§ Required work:
Reproduce all the entries exactly and keep the pictures out.

══════

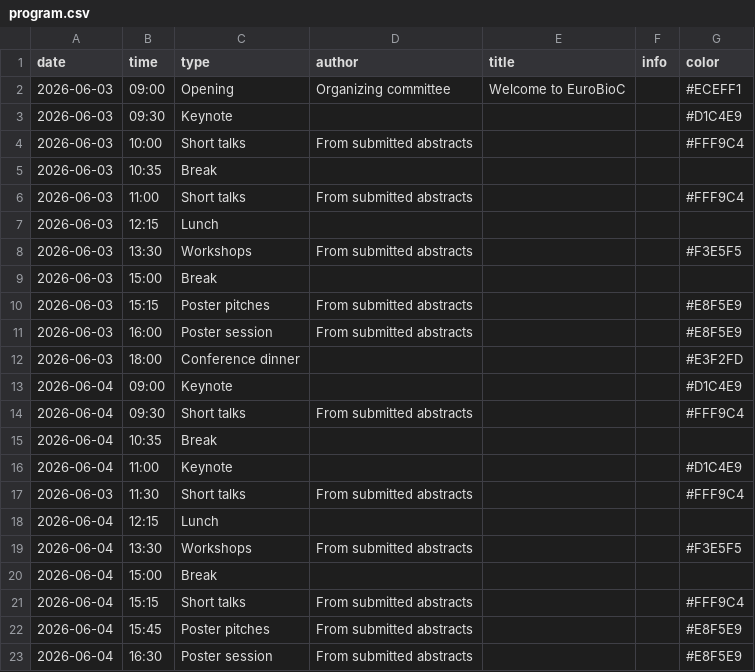
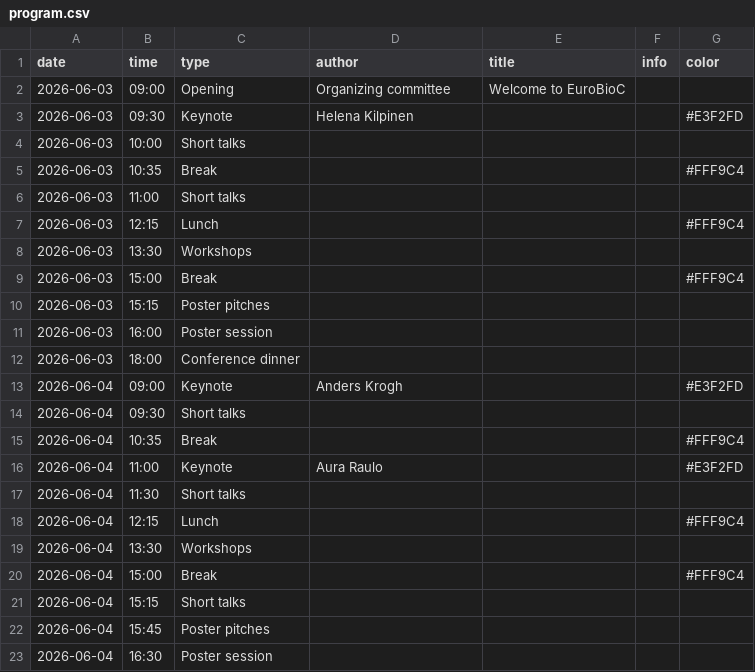
Before and after one commit to Bioconductor/EuroBioC2026, a CSV file: data/program.csv, drawn as a sheet; only a part is shown; the diff covers the shown part only.

```diff
--- a/data/program.csv
+++ b/data/program.csv
@@ -1,23 +1,23 @@
 date,time,type,author,title,info,color
-2026-06-03,09:00,Opening,Organizing committee,Welcome to EuroBioC,,#ECEFF1
-2026-06-03,09:30,Keynote,,,,#D1C4E9
-2026-06-03,10:00,Short talks,From submitted abstracts,,,#FFF9C4
-2026-06-03,10:35,Break,,,,
-2026-06-03,11:00,Short talks,From submitted abstracts,,,#FFF9C4
-2026-06-03,12:15,Lunch,,,,
-2026-06-03,13:30,Workshops,From submitted abstracts,,,#F3E5F5
-2026-06-03,15:00,Break,,,,
-2026-06-03,15:15,Poster pitches,From submitted abstracts,,,#E8F5E9
-2026-06-03,16:00,Poster session,From submitted abstracts,,,#E8F5E9
-2026-06-03,18:00,Conference dinner,,,,#E3F2FD
-2026-06-04,09:00,Keynote,,,,#D1C4E9
-2026-06-04,09:30,Short talks,From submitted abstracts,,,#FFF9C4
-2026-06-04,10:35,Break,,,,
-2026-06-04,11:00,Keynote,,,,#D1C4E9
-2026-06-03,11:30,Short talks,From submitted abstracts,,,#FFF9C4
-2026-06-04,12:15,Lunch,,,,
-2026-06-04,13:30,Workshops,From submitted abstracts,,,#F3E5F5
-2026-06-04,15:00,Break,,,,
-2026-06-04,15:15,Short talks,From submitted abstracts,,,#FFF9C4
-2026-06-04,15:45,Poster pitches,From submitted abstracts,,,#E8F5E9
-2026-06-04,16:30,Poster session,From submitted abstracts,,,#E8F5E9
+2026-06-03,09:00,Opening,Organizing committee,Welcome to EuroBioC,,
+2026-06-03,09:30,Keynote,Helena Kilpinen,,,#E3F2FD
+2026-06-03,10:00,Short talks,,,,
+2026-06-03,10:35,Break,,,,#FFF9C4
+2026-06-03,11:00,Short talks,,,,
+2026-06-03,12:15,Lunch,,,,#FFF9C4
+2026-06-03,13:30,Workshops,,,,
+2026-06-03,15:00,Break,,,,#FFF9C4
+2026-06-03,15:15,Poster pitches,,,,
+2026-06-03,16:00,Poster session,,,,
+2026-06-03,18:00,Conference dinner,,,,
+2026-06-04,09:00,Keynote,Anders Krogh,,,#E3F2FD
+2026-06-04,09:30,Short talks,,,,
+2026-06-04,10:35,Break,,,,#FFF9C4
+2026-06-04,11:00,Keynote,Aura Raulo,,,#E3F2FD
+2026-06-04,11:30,Short talks,,,,
+2026-06-04,12:15,Lunch,,,,#FFF9C4
+2026-06-04,13:30,Workshops,,,,
+2026-06-04,15:00,Break,,,,#FFF9C4
+2026-06-04,15:15,Short talks,,,,
+2026-06-04,15:45,Poster pitches,,,,
+2026-06-04,16:30,Poster session,,,,
```
Also changed, not shown: 11 edited cells elsewhere in this file, 4 other files.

══════

§ Response box:
Before and after one commit to Bioconductor/EuroBioC2026, a CSV file: data/program.csv, drawn as a sheet; only a part is shown; the diff covers the shown part only.

```diff
--- a/data/program.csv
+++ b/data/program.csv
@@ -1,23 +1,23 @@
 date,time,type,author,title,info,color
-2026-06-03,09:00,Opening,Organizing committee,Welcome to EuroBioC,,#ECEFF1
-2026-06-03,09:30,Keynote,,,,#D1C4E9
-2026-06-03,10:00,Short talks,From submitted abstracts,,,#FFF9C4
-2026-06-03,10:35,Break,,,,
-2026-06-03,11:00,Short talks,From submitted abstracts,,,#FFF9C4
-2026-06-03,12:15,Lunch,,,,
-2026-06-03,13:30,Workshops,From submitted abstracts,,,#F3E5F5
-2026-06-03,15:00,Break,,,,
-2026-06-03,15:15,Poster pitches,From submitted abstracts,,,#E8F5E9
-2026-06-03,16:00,Poster session,From submitted abstracts,,,#E8F5E9
-2026-06-03,18:00,Conference dinner,,,,#E3F2FD
-2026-06-04,09:00,Keynote,,,,#D1C4E9
-2026-06-04,09:30,Short talks,From submitted abstracts,,,#FFF9C4
-2026-06-04,10:35,Break,,,,
-2026-06-04,11:00,Keynote,,,,#D1C4E9
-2026-06-03,11:30,Short talks,From submitted abstracts,,,#FFF9C4
-2026-06-04,12:15,Lunch,,,,
-2026-06-04,13:30,Workshops,From submitted abstracts,,,#F3E5F5
-2026-06-04,15:00,Break,,,,
-2026-06-04,15:15,Short talks,From submitted abstracts,,,#FFF9C4
-2026-06-04,15:45,Poster pitches,From submitted abstracts,,,#E8F5E9
-2026-06-04,16:30,Poster session,From submitted abstracts,,,#E8F5E9
+2026-06-03,09:00,Opening,Organizing committee,Welcome to EuroBioC,,
+2026-06-03,09:30,Keynote,Helena Kilpinen,,,#E3F2FD
+2026-06-03,10:00,Short talks,,,,
+2026-06-03,10:35,Break,,,,#FFF9C4
+2026-06-03,11:00,Short talks,,,,
+2026-06-03,12:15,Lunch,,,,#FFF9C4
+2026-06-03,13:30,Workshops,,,,
+2026-06-03,15:00,Break,,,,#FFF9C4
+2026-06-03,15:15,Poster pitches,,,,
+2026-06-03,16:00,Poster session,,,,
+2026-06-03,18:00,Conference dinner,,,,
+2026-06-04,09:00,Keynote,Anders Krogh,,,#E3F2FD
+2026-06-04,09:30,Short talks,,,,
+2026-06-04,10:35,Break,,,,#FFF9C4
+2026-06-04,11:00,Keynote,Aura Raulo,,,#E3F2FD
+2026-06-04,11:30,Short talks,,,,
+2026-06-04,12:15,Lunch,,,,#FFF9C4
+2026-06-04,13:30,Workshops,,,,
+2026-06-04,15:00,Break,,,,#FFF9C4
+2026-06-04,15:15,Short talks,,,,
+2026-06-04,15:45,Poster pitches,,,,
+2026-06-04,16:30,Poster session,,,,
```
Also changed, not shown: 11 edited cells elsewhere in this file, 4 other files.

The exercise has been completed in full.